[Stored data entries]
<<<<
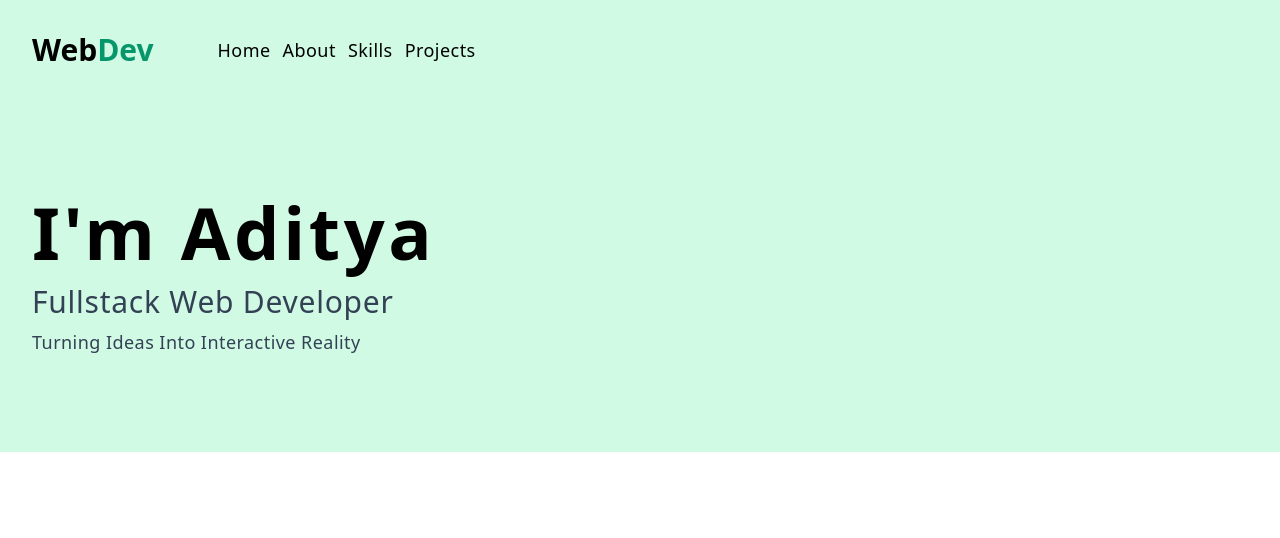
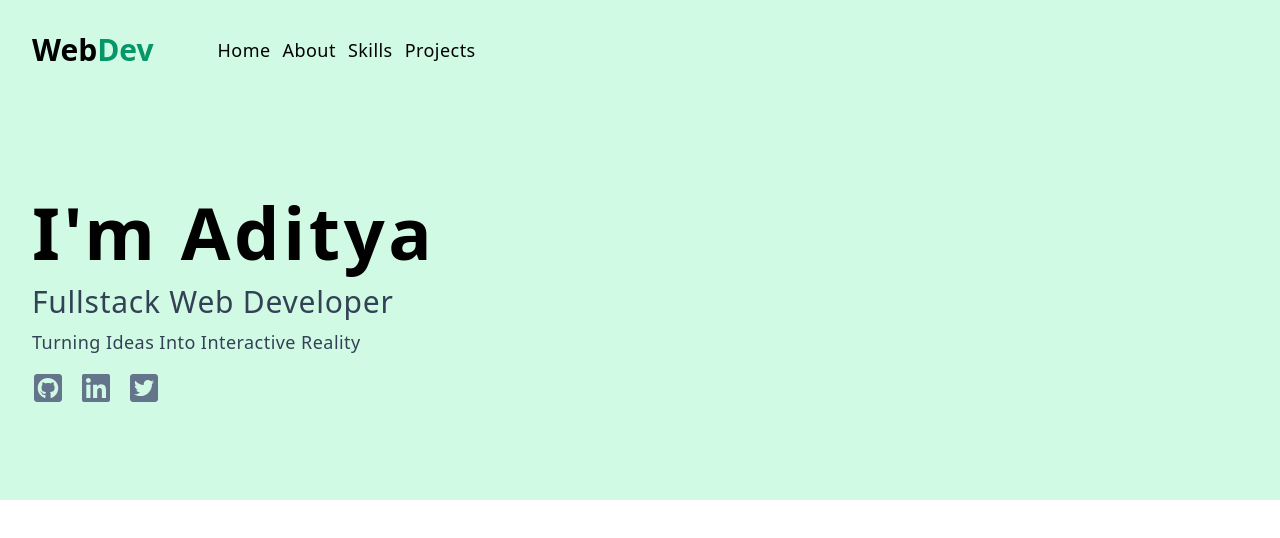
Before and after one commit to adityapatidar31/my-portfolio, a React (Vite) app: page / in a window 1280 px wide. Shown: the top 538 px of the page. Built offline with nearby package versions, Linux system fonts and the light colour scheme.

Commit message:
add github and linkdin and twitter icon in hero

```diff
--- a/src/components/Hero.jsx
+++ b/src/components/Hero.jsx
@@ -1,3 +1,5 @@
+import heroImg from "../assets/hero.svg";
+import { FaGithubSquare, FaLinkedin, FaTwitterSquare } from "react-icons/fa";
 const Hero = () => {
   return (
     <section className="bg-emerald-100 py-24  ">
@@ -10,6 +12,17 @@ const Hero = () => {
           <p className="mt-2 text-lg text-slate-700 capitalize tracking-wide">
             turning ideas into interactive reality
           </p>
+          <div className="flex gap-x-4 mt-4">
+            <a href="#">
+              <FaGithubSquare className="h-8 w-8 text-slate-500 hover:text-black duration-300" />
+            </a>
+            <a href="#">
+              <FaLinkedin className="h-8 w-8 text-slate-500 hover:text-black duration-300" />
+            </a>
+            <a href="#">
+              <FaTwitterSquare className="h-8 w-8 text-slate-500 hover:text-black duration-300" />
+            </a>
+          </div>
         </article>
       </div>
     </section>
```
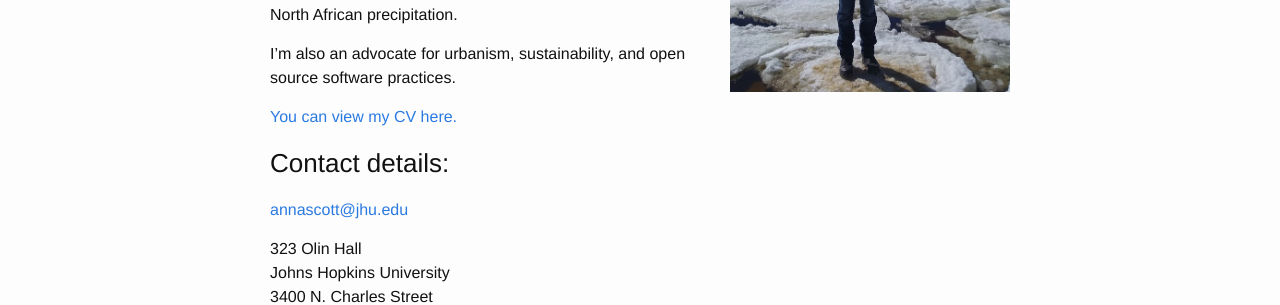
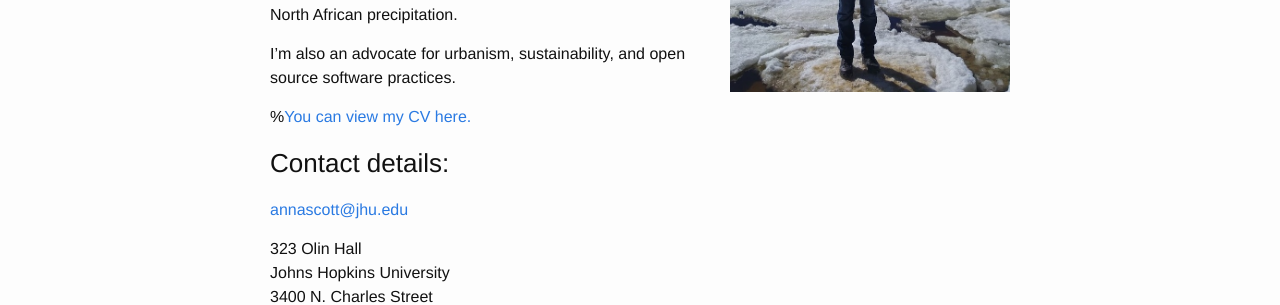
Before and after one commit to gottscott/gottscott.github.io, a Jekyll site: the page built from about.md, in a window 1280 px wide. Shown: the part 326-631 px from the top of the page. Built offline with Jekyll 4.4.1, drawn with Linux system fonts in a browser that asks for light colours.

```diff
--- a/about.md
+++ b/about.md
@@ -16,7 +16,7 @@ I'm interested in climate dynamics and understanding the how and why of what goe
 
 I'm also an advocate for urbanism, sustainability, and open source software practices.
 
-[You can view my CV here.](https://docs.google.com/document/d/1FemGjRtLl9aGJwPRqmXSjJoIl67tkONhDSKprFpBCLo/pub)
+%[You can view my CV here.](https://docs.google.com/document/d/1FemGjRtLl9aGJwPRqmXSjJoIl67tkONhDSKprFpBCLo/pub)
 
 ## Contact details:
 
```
>>>>
◆ **AIM OF THE EXERCISE**:
Return each entry exactly as given. Leave the images out.

◆ **ANSWER BELOW**:
Before and after one commit to adityapatidar31/my-portfolio, a React (Vite) app: page / in a window 1280 px wide. Shown: the top 538 px of the page. Built offline with nearby package versions, Linux system fonts and the light colour scheme.

Commit message:
add github and linkdin and twitter icon in hero

```diff
--- a/src/components/Hero.jsx
+++ b/src/components/Hero.jsx
@@ -1,3 +1,5 @@
+import heroImg from "../assets/hero.svg";
+import { FaGithubSquare, FaLinkedin, FaTwitterSquare } from "react-icons/fa";
 const Hero = () => {
   return (
     <section className="bg-emerald-100 py-24  ">
@@ -10,6 +12,17 @@ const Hero = () => {
           <p className="mt-2 text-lg text-slate-700 capitalize tracking-wide">
             turning ideas into interactive reality
           </p>
+          <div className="flex gap-x-4 mt-4">
+            <a href="#">
+              <FaGithubSquare className="h-8 w-8 text-slate-500 hover:text-black duration-300" />
+            </a>
+            <a href="#">
+              <FaLinkedin className="h-8 w-8 text-slate-500 hover:text-black duration-300" />
+            </a>
+            <a href="#">
+              <FaTwitterSquare className="h-8 w-8 text-slate-500 hover:text-black duration-300" />
+            </a>
+          </div>
         </article>
       </div>
     </section>
```
Before and after one commit to gottscott/gottscott.github.io, a Jekyll site: the page built from about.md, in a window 1280 px wide. Shown: the part 326-631 px from the top of the page. Built offline with Jekyll 4.4.1, drawn with Linux system fonts in a browser that asks for light colours.

```diff
--- a/about.md
+++ b/about.md
@@ -16,7 +16,7 @@ I'm interested in climate dynamics and understanding the how and why of what goe
 
 I'm also an advocate for urbanism, sustainability, and open source software practices.
 
-[You can view my CV here.](https://docs.google.com/document/d/1FemGjRtLl9aGJwPRqmXSjJoIl67tkONhDSKprFpBCLo/pub)
+%[You can view my CV here.](https://docs.google.com/document/d/1FemGjRtLl9aGJwPRqmXSjJoIl67tkONhDSKprFpBCLo/pub)
 
 ## Contact details:
 
```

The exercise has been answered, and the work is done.